INSTRUCTIONS FOR THE TASK> Your task is to copy the data exactly while leaving out every picture.

[GIVEN ENTRIES — start]

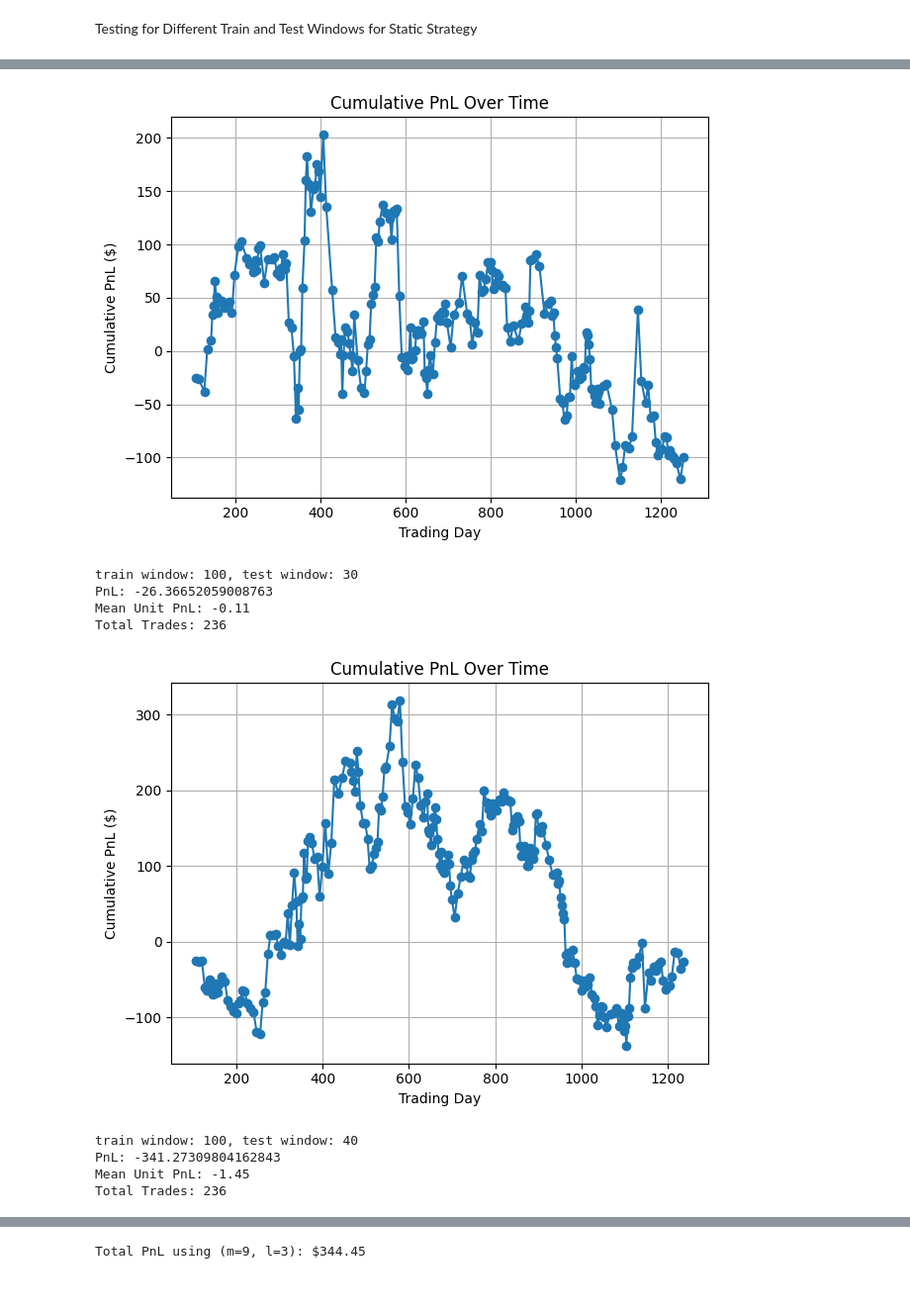
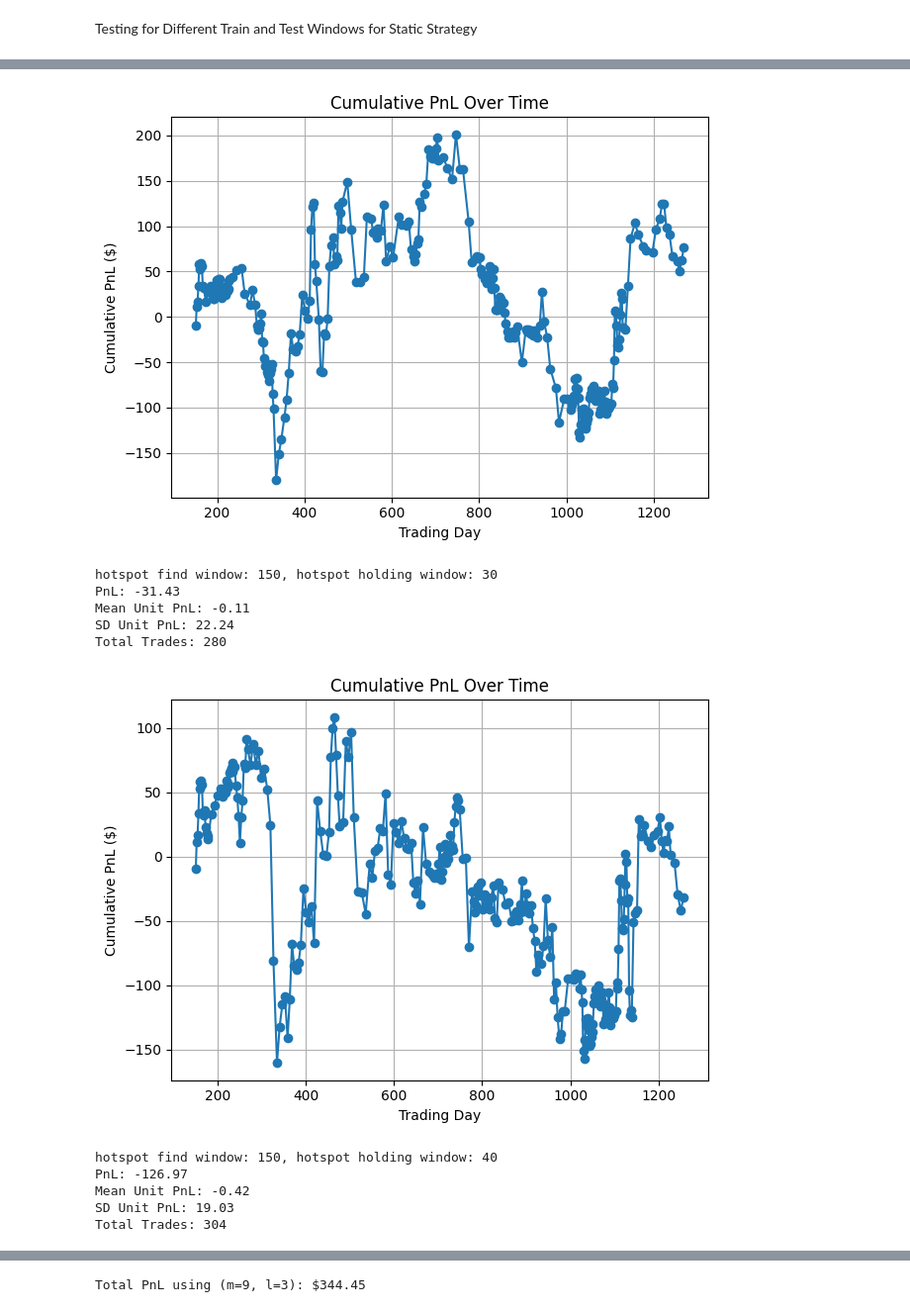
Before and after one commit to ckook24/Koopman-DMD-Algorithm, a Jupyter notebook: Koopman_DMD.ipynb, the cells around one changed output, grey strips where cells are left out. Shown at 99% size. Drawn from its saved outputs; the diff is of its cells as text; code cells hidden in the pictures.

```diff
--- a/Koopman_DMD.ipynb
+++ b/Koopman_DMD.ipynb
@@ -236,7 +227,7 @@ def find_hotspot(data_arr, m_start, m_end, l_start, l_end):
 data_arr = daily_chg_data
 m_start, m_end = 6, 30
 l_start, l_end = 2, 10
-data_arr_samp = data_arr #[:, 1200:1450]  # Assuming 252 trading days per year
+data_arr_samp = data_arr[:, -150:]  # Assuming 252 trading days per year
 # %%
 scores, potential_hotspots, hotspots, preds_array, actuals_array, accuracy_scores, averages = find_hotspot(data_arr_samp, m_start, m_end, l_start, l_end)
 # %%
@@ -460,0 +499,13 @@ np.float64(-14.343270412400415)
+# %%
+window_len = 150
+dynamic_pnl, dynamic_trades = simulate_dynamic_strategy(
+    neighbor_hotspot = False,
+    bankroll=1000,
+    data_arr=daily_data,
+    daily_chg_data = daily_chg_data,
+    window_len = window_len,
+    m_start = m_start,
+    m_end = m_end,
+    l_start = l_start,
+    l_end = l_end
+)
@@ -460,0 +520,5 @@ np.float64(-14.343270412400415)
+# %%
+pnl = [trade['pnl'] for trade in dynamic_trades]
+plt.hist(pnl, bins=30, edgecolor='black')
+plt.title('Distribution of Unit PnL')
+plt.show()
@@ -649,0 +717,15 @@ np.float64(656.700513745207)
+# %%
+training_window = 150
+test_window = 40
+static_pnl, static_trades, available_trading_days = simulate_static_strategy(
+    neighbor_hotspot = False,
+    bankroll=1000,
+    data_arr=daily_data,
+    percent_change_arr = daily_chg_data,
+    window_len=training_window, #test different window_len
+    step_n=test_window, #test different step_n
+    m_start=5,
+    m_end=30,
+    l_start=2,
+    l_end=10
+)
@@ -667,6 +782,6 @@ Testing for Different Train and Test Windows for Static Strategy
 # %%
-train_windows = [100, 150, 200, 250, 300]
-test_windows = [20, 30, 40, 50, 60]
+train_windows = [150, 175, 200]
+test_windows = [20, 30, 40, 50]
 result = []
 
 for train in train_windows:
@@ -675,6 +790,7 @@ for train in train_windows:
         if train < test:
             continue
         static_pnl, static_trades, available_trading_days = simulate_static_strategy(
+        neighbor_hotspot = False,
         bankroll=1000,
         data_arr=daily_data,
         percent_change_arr = daily_chg_data,
@@ -687,9 +803,10 @@ for train in train_windows:
         )
         pnl = [trade['pnl'] for trade in static_trades]
         train_result.append((train, test, static_pnl, pnl))
-        print(f'train window: {train}, test window: {test}')
-        print(f'PnL: {static_pnl}')
+        print(f'hotspot find window: {train}, hotspot holding window: {test}')
+        print(f'PnL: {static_pnl:.2f}')
         print(f'Mean Unit PnL: {np.mean(pnl):.2f}')
+        print(f'SD Unit PnL: {np.std(pnl):.2f}')
         print(f'Total Trades: {len(static_trades)}')
         plot_pnl(static_trades)
     result.append(train_result)
@@ -701,10 +819,12 @@ Total Trades: 220
-[figure, old version]
+[figure, new version]
-train window: 100, test window: 30
-PnL: -26.36652059008763
+hotspot find window: 150, hotspot holding window: 30
+PnL: -31.43
 Mean Unit PnL: -0.11
-Total Trades: 236
+SD Unit PnL: 22.24
+Total Trades: 280
-[figure, old version]
+[figure, new version]
-train window: 100, test window: 40
-PnL: -341.27309804162843
-Mean Unit PnL: -1.45
-Total Trades: 236
+hotspot find window: 150, hotspot holding window: 40
+PnL: -126.97
+Mean Unit PnL: -0.42
+SD Unit PnL: 19.03
+Total Trades: 304
```
Also changed, not shown: parts of 50 cells of this notebook, 2 other files.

[GIVEN ENTRIES — finish]

REPLY TO THE EXERCISE>
Before and after one commit to ckook24/Koopman-DMD-Algorithm, a Jupyter notebook: Koopman_DMD.ipynb, the cells around one changed output, grey strips where cells are left out. Shown at 99% size. Drawn from its saved outputs; the diff is of its cells as text; code cells hidden in the pictures.

```diff
--- a/Koopman_DMD.ipynb
+++ b/Koopman_DMD.ipynb
@@ -236,7 +227,7 @@ def find_hotspot(data_arr, m_start, m_end, l_start, l_end):
 data_arr = daily_chg_data
 m_start, m_end = 6, 30
 l_start, l_end = 2, 10
-data_arr_samp = data_arr #[:, 1200:1450]  # Assuming 252 trading days per year
+data_arr_samp = data_arr[:, -150:]  # Assuming 252 trading days per year
 # %%
 scores, potential_hotspots, hotspots, preds_array, actuals_array, accuracy_scores, averages = find_hotspot(data_arr_samp, m_start, m_end, l_start, l_end)
 # %%
@@ -460,0 +499,13 @@ np.float64(-14.343270412400415)
+# %%
+window_len = 150
+dynamic_pnl, dynamic_trades = simulate_dynamic_strategy(
+    neighbor_hotspot = False,
+    bankroll=1000,
+    data_arr=daily_data,
+    daily_chg_data = daily_chg_data,
+    window_len = window_len,
+    m_start = m_start,
+    m_end = m_end,
+    l_start = l_start,
+    l_end = l_end
+)
@@ -460,0 +520,5 @@ np.float64(-14.343270412400415)
+# %%
+pnl = [trade['pnl'] for trade in dynamic_trades]
+plt.hist(pnl, bins=30, edgecolor='black')
+plt.title('Distribution of Unit PnL')
+plt.show()
@@ -649,0 +717,15 @@ np.float64(656.700513745207)
+# %%
+training_window = 150
+test_window = 40
+static_pnl, static_trades, available_trading_days = simulate_static_strategy(
+    neighbor_hotspot = False,
+    bankroll=1000,
+    data_arr=daily_data,
+    percent_change_arr = daily_chg_data,
+    window_len=training_window, #test different window_len
+    step_n=test_window, #test different step_n
+    m_start=5,
+    m_end=30,
+    l_start=2,
+    l_end=10
+)
@@ -667,6 +782,6 @@ Testing for Different Train and Test Windows for Static Strategy
 # %%
-train_windows = [100, 150, 200, 250, 300]
-test_windows = [20, 30, 40, 50, 60]
+train_windows = [150, 175, 200]
+test_windows = [20, 30, 40, 50]
 result = []
 
 for train in train_windows:
@@ -675,6 +790,7 @@ for train in train_windows:
         if train < test:
             continue
         static_pnl, static_trades, available_trading_days = simulate_static_strategy(
+        neighbor_hotspot = False,
         bankroll=1000,
         data_arr=daily_data,
         percent_change_arr = daily_chg_data,
@@ -687,9 +803,10 @@ for train in train_windows:
         )
         pnl = [trade['pnl'] for trade in static_trades]
         train_result.append((train, test, static_pnl, pnl))
-        print(f'train window: {train}, test window: {test}')
-        print(f'PnL: {static_pnl}')
+        print(f'hotspot find window: {train}, hotspot holding window: {test}')
+        print(f'PnL: {static_pnl:.2f}')
         print(f'Mean Unit PnL: {np.mean(pnl):.2f}')
+        print(f'SD Unit PnL: {np.std(pnl):.2f}')
         print(f'Total Trades: {len(static_trades)}')
         plot_pnl(static_trades)
     result.append(train_result)
@@ -701,10 +819,12 @@ Total Trades: 220
-[figure, old version]
+[figure, new version]
-train window: 100, test window: 30
-PnL: -26.36652059008763
+hotspot find window: 150, hotspot holding window: 30
+PnL: -31.43
 Mean Unit PnL: -0.11
-Total Trades: 236
+SD Unit PnL: 22.24
+Total Trades: 280
-[figure, old version]
+[figure, new version]
-train window: 100, test window: 40
-PnL: -341.27309804162843
-Mean Unit PnL: -1.45
-Total Trades: 236
+hotspot find window: 150, hotspot holding window: 40
+PnL: -126.97
+Mean Unit PnL: -0.42
+SD Unit PnL: 19.03
+Total Trades: 304
```
Also changed, not shown: parts of 50 cells of this notebook, 2 other files.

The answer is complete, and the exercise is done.